Capital Markets Effect on Multifamily Housing
The Federal Reserve will likely play catch-up for not having normalized rates early by aggressively raising rates at each of its meetings in 2022. With the capital markets pricing in continued increases to the federal funds rate, expectations of potential real estate returns will likely adjust as well.
Though the cost of debt may increase further, complicating apartment acquisitions and refinancing activity, the primary risk of the Fed’s rapid tightening will be whether it can avoid a hard landing recession.
If the Federal Reserve, despite its track record, manages to tame inflation without causing more than a modest and short-lived recession, the multifamily segment would remain one of the stronger commercial real estate sectors.
Renter demand would be bolstered by higher mortgage rates with the decline in single family affordability leading to households renting for longer. Additionally, a rise in construction materials and financing costs may curtail development activity, supplementing the shortage of housing that persists throughout much of the country.
Apartment Cap Rates
Further cap rate compression is unlikely with cap rates for apartments in the 3% to 4% range, depending upon location and asset quality and while the 10-year Treasury yield approaches 3%.
If cap rates rise, assets need to produce strong rent growth for returns to remain positive.
Should cap rates normalize in the 5%–6% range, roughly a 100–200 base point increase from current levels yet still lower than long-term averages, renters would be unable to bear the level of rent growth needed, and investors would fall short of return targets.
The demand for higher quality housing is likely to remain elevated, particularly in coastal cities and growing secondary markets. Rental demand is relatively more resilient than other real estate sectors, as housing demand is somewhat inelastic.
Additionally, the ability of government sponsored enterprises to provide the apartment market with affordable capital options during all cycles leads to greater stability of asset values.
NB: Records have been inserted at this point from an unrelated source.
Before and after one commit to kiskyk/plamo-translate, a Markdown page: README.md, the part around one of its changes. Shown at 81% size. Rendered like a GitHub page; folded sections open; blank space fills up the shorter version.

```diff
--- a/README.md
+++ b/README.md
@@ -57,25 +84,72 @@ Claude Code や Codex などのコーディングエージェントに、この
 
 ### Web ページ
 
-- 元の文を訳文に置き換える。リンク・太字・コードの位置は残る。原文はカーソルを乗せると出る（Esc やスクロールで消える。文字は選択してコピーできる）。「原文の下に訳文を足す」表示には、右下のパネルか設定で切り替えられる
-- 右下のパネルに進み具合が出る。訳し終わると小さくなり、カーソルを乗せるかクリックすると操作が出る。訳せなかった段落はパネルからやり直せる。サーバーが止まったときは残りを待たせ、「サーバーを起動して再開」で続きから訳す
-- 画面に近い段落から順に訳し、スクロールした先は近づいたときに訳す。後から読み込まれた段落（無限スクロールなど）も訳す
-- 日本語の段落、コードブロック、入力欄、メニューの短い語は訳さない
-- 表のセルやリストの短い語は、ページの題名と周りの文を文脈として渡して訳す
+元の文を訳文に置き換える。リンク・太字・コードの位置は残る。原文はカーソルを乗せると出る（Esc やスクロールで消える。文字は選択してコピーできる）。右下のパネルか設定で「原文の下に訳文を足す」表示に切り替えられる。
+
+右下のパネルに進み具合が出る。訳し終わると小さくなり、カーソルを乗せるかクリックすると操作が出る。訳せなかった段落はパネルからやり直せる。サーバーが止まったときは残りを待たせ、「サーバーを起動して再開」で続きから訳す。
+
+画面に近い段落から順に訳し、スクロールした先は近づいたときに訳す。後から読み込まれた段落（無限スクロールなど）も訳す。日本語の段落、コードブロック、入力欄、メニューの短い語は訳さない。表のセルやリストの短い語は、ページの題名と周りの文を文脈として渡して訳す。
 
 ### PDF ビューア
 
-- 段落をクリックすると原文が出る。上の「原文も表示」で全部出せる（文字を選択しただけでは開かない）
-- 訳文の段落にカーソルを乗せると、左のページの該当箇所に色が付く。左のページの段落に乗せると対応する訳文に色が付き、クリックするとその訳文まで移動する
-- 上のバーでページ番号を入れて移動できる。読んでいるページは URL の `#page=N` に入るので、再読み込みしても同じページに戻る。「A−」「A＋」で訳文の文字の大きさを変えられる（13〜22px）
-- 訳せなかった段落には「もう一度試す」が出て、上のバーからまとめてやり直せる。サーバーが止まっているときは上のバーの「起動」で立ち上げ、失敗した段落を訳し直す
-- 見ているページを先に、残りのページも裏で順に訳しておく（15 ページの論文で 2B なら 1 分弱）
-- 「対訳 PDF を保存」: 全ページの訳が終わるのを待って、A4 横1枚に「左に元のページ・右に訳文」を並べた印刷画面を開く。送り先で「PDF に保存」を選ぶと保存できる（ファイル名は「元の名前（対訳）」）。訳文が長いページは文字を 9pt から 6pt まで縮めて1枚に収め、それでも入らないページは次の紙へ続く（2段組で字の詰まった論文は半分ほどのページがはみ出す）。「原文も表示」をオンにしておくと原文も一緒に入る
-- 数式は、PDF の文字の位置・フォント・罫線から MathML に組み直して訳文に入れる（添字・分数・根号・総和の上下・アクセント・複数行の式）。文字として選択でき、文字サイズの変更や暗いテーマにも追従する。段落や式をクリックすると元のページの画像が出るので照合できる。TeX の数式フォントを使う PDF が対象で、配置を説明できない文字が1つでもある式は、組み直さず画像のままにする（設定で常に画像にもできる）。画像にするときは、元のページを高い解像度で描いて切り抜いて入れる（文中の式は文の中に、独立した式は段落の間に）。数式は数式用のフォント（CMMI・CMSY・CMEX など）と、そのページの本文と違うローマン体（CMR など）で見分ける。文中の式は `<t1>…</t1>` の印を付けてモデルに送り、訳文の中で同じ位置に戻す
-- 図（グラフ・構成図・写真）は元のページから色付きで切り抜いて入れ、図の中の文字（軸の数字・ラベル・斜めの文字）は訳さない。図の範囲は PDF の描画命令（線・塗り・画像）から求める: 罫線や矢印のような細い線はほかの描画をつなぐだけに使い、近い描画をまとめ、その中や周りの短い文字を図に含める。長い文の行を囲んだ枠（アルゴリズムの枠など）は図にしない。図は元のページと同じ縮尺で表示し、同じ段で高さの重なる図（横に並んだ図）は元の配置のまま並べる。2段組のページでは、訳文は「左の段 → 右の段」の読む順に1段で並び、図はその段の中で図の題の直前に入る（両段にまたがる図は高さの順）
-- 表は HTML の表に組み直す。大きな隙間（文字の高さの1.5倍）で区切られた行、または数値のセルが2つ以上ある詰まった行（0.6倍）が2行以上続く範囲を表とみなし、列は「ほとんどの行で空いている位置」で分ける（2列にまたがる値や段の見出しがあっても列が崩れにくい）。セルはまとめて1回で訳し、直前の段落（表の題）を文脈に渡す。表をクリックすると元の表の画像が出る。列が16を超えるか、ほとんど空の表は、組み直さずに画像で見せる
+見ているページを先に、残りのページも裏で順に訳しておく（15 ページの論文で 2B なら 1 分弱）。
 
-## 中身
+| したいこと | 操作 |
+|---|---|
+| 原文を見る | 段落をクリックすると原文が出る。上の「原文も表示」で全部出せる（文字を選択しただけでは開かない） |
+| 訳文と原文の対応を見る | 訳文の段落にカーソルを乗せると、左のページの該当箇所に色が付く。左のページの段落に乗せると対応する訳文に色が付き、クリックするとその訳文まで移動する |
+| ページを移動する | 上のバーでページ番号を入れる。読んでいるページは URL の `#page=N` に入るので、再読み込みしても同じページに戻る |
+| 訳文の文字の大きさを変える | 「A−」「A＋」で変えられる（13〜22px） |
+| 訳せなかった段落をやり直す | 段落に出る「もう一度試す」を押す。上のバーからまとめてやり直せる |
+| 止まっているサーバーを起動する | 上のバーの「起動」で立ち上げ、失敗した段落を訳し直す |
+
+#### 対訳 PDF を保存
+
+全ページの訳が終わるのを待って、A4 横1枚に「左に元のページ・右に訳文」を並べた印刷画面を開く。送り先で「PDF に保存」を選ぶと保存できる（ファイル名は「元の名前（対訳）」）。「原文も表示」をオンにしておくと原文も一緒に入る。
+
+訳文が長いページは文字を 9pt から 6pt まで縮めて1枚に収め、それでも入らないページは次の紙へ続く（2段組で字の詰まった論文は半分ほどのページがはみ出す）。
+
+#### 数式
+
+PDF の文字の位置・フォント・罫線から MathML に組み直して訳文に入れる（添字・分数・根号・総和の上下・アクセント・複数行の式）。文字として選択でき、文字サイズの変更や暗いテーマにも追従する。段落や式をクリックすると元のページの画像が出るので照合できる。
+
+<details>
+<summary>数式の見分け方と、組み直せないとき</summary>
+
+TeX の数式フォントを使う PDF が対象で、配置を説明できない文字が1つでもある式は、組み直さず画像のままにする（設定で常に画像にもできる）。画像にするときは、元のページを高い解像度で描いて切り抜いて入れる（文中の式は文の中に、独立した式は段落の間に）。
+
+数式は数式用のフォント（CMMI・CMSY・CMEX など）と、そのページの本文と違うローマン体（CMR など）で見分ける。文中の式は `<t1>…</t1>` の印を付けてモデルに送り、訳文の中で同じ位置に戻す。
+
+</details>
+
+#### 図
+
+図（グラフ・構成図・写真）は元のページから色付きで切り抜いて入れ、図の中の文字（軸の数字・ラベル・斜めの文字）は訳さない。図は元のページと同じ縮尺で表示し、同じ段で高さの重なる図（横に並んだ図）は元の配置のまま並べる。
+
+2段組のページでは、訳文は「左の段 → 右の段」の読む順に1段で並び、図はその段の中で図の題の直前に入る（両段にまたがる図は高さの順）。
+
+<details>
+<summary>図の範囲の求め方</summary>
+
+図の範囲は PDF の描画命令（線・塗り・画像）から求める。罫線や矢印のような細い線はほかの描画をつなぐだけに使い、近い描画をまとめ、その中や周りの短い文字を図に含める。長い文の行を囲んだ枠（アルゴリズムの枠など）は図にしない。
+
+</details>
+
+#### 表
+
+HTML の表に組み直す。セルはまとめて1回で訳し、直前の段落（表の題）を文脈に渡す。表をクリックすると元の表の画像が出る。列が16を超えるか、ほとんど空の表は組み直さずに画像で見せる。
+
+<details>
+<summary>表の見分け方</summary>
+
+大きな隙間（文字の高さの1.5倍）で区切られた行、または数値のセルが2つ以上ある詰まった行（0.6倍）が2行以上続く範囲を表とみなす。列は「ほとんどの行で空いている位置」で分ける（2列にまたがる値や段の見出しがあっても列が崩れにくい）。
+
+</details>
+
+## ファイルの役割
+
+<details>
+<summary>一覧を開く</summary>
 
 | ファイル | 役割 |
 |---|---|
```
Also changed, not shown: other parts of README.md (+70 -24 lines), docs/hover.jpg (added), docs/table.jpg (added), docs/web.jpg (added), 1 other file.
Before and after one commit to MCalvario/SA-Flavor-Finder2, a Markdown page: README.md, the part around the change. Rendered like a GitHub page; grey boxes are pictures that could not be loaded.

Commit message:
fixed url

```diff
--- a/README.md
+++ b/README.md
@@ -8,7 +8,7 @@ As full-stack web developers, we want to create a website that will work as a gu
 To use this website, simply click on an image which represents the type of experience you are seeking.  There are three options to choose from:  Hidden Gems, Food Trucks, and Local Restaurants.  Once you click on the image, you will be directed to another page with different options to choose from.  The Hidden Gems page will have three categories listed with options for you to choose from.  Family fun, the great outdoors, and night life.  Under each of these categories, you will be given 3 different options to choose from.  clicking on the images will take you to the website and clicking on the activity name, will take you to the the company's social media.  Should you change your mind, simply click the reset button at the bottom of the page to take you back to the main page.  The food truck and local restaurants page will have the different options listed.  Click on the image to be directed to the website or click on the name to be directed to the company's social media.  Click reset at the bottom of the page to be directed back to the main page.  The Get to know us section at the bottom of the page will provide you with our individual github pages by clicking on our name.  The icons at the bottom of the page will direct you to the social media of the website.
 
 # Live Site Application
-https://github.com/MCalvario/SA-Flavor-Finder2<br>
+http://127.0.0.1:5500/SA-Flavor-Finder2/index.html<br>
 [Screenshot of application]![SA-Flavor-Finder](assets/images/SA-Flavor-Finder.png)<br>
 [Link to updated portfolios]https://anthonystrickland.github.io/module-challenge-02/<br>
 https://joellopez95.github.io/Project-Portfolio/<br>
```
The surge in apartment rents may slow in the coming months from the record levels, but continued job and wage gains should support rent growth higher than the long-term average.
Though pricing may be in flux, debt capital should remain available, with the Federal Home Mortgage Corporation projecting a 5%–10% increase in purchase originations in 2022.
Apartment market fundamentals will likely remain strong, and comparatively the sector has greater demand characteristics over the long term than other real estate sectors, but the realities of elevated inflation and higher interest rates shouldn’t be underestimated.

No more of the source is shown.